We were a little surprised to see OpenEBS started to be used on top of EBS itself. So we dug in and asked why?
The following lays out what we learned, focusing mostly on the most common use case.
As you likely know, broadly speaking, there are two types of stateful applications. We call them Mercy Apps and NoMercy apps (Not generic names, but we started using these names in the OpenEBS community discussions 🙂 )
- Mercy Apps — The apps deal with data resiliency at the application level; for example they synchronously replicate and disperse the data and will have less dependency on high availability of storage underneath. Some examples of mercy apps are Cassandra and even (usually) MongoDB.
- NoMercy Apps — The apps that have a single copy of the data and have no idea of synchronous replication of data. These applications assume that the underlying storage is always (at least highly) available. The most famous example for NoMercy apps is the famous “mysql server”.
Today, most of the legacy apps are NoMercy Apps. Also mysql or Postgres tends to be the first choice for most of the developers and remain the most commonly used databases for a quick application development and deployment. The applications that use mysql underneath are being containerized and probably being moved to the cloud container services such as Amazon ECS. It is important to note that even NoSql databases like MongoDB that protect the data across nodes are often deployed as a single copy (as a NoMercy App) and that we are seeing cases where users of NoSql use the storage for node pre-population for example instead of relying on node rebalancing at the application / NoSql level.

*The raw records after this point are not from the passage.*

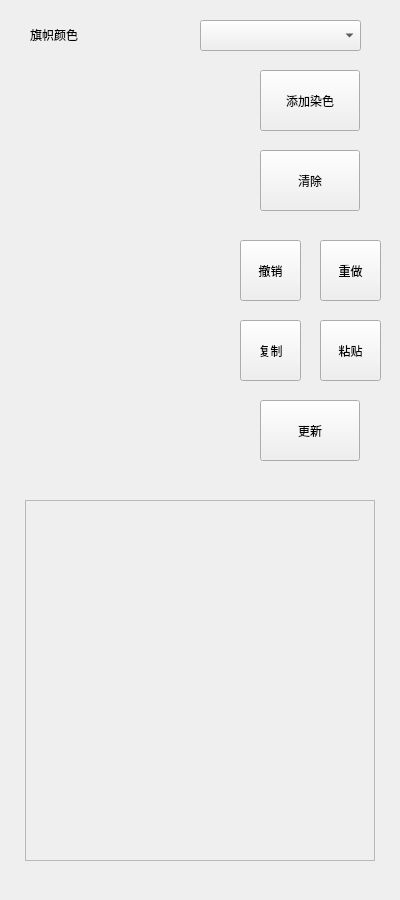
Old version of the form SingleBannerDesigner.ui in the repository 345ljh/MinecraftBannerDesigner.
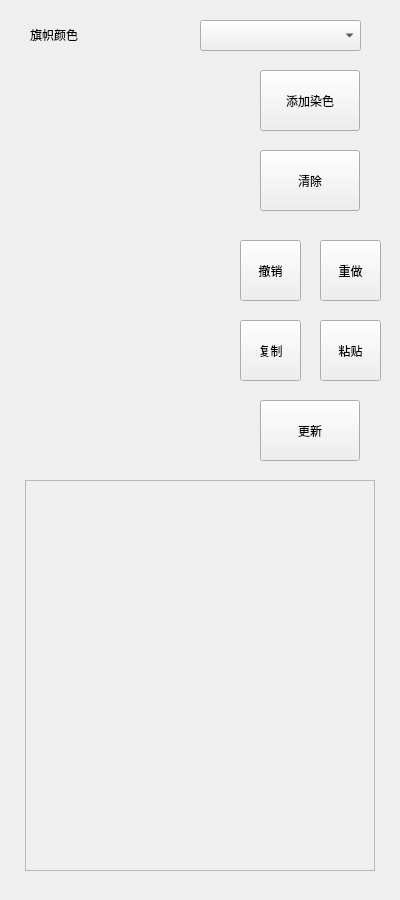
New version of the form.

Commit message: update single_designer

Diff of the .ui file:
```diff
--- a/SingleBannerDesigner.ui
+++ b/SingleBannerDesigner.ui
@@ -53,9 +53,9 @@
    <property name="geometry">
     <rect>
      <x>25</x>
-     <y>500</y>
+     <y>480</y>
      <width>350</width>
-     <height>361</height>
+     <height>391</height>
     </rect>
    </property>
    <property name="widgetResizable">
@@ -67,7 +67,7 @@
       <x>0</x>
       <y>0</y>
       <width>348</width>
-      <height>359</height>
+      <height>389</height>
      </rect>
     </property>
     <widget class="QWidget" name="verticalLayoutWidget">
@@ -76,7 +76,7 @@
        <x>0</x>
        <y>0</y>
        <width>351</width>
-       <height>711</height>
+       <height>371</height>
       </rect>
      </property>
      <layout class="QVBoxLayout" name="PatternVLayout"/>
```
Left out of the diff: 2 changed lines with no effect on the pictures. The commit also changes 4 other files.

Once you lift and shift your legacy app onto containers and the cloud, you ideally want to allow for Kubernetes to orchestrate the dynamism of container movements among various hosts; while this dynamism is core to the value of containerization, it also creates a unique challenge for the availability of data/storage to the application.
As the above drawing suggests, we learned from some OpenEBS community users that when app containers move from one host to another, the time it takes to detach the EBS volume from one host and to attach the same EBS volume to the new host can cause downtime for the stateful application.
There are two solutions to this problem.
First solution : Re-architect your application, and make it a mercy application. Use the new age databases like Cassandra or MongoDB and configure them to protect the data at application layer, which of course needs special training and quite a bit of work. Even the flavor of SQL support may change, so you may find yourself rewriting your queries, always a source of fun and enjoyment 🙂
Btw, if the thought of moving to a new Database is daunting, you would be interested in using plug-in code to the existing no-mercy apps to perform the synchronous replication. In case of MySQL, one option is to migrate to MariaDB and then use the Galera sync replication plugin. You would be lucky if you already have a plugin that is resilient and doesn’t add performance overheads.
A second solution — that is probably the top reason users are running OpenEBS and similar containerized storage controllers ON EBS — is a more elegant one : protect the data at the storage layer. By putting OpenEBS into your pods as the provider of storage and letting it handle data placement on the local nodes (in this case one or more, yes, EBS volumes) while also replicating the data per the policies you prefer, you avoid rewiring your application.
Ok, great, however — you are now doing storage differently. Isn’t that itself a challenge?
Well, if you are already moving towards Kubernetes than you are already learning the skills needed to run OpenEBS. OpenEBS is integrated into the Kubernetes storage architecture to make the volume provisioning basically the same behind the scenes experience as attaching the EBS volume for a given pod. Instead of attaching the AWS EBS volume to the application pod using kubernetes.io/aws-ebs provisioner, the developer simply uses kubernetes.io/openebs provisioner. The underlying pieces such as integrating the AWS EBS volume into OpenEBS volume are handled by the OpenEBS provisioner.
Mileage may of course vary. We are building OpenEBS in the open in part to get feedback from users like those that prompted me to write this blog in the first place. Please share with the community experience of running OpenEBS on your Kubernetes based AWS ECS — whether your applications are Mercy or NoMercy. You can find the instructions and help here. And — yes — we welcome other bloggers 🙂 We’ve seen a huge ramp in issues and PRs and so forth in the last couple of months. The next step might be users blogging — please feel free and we’ll help if useful.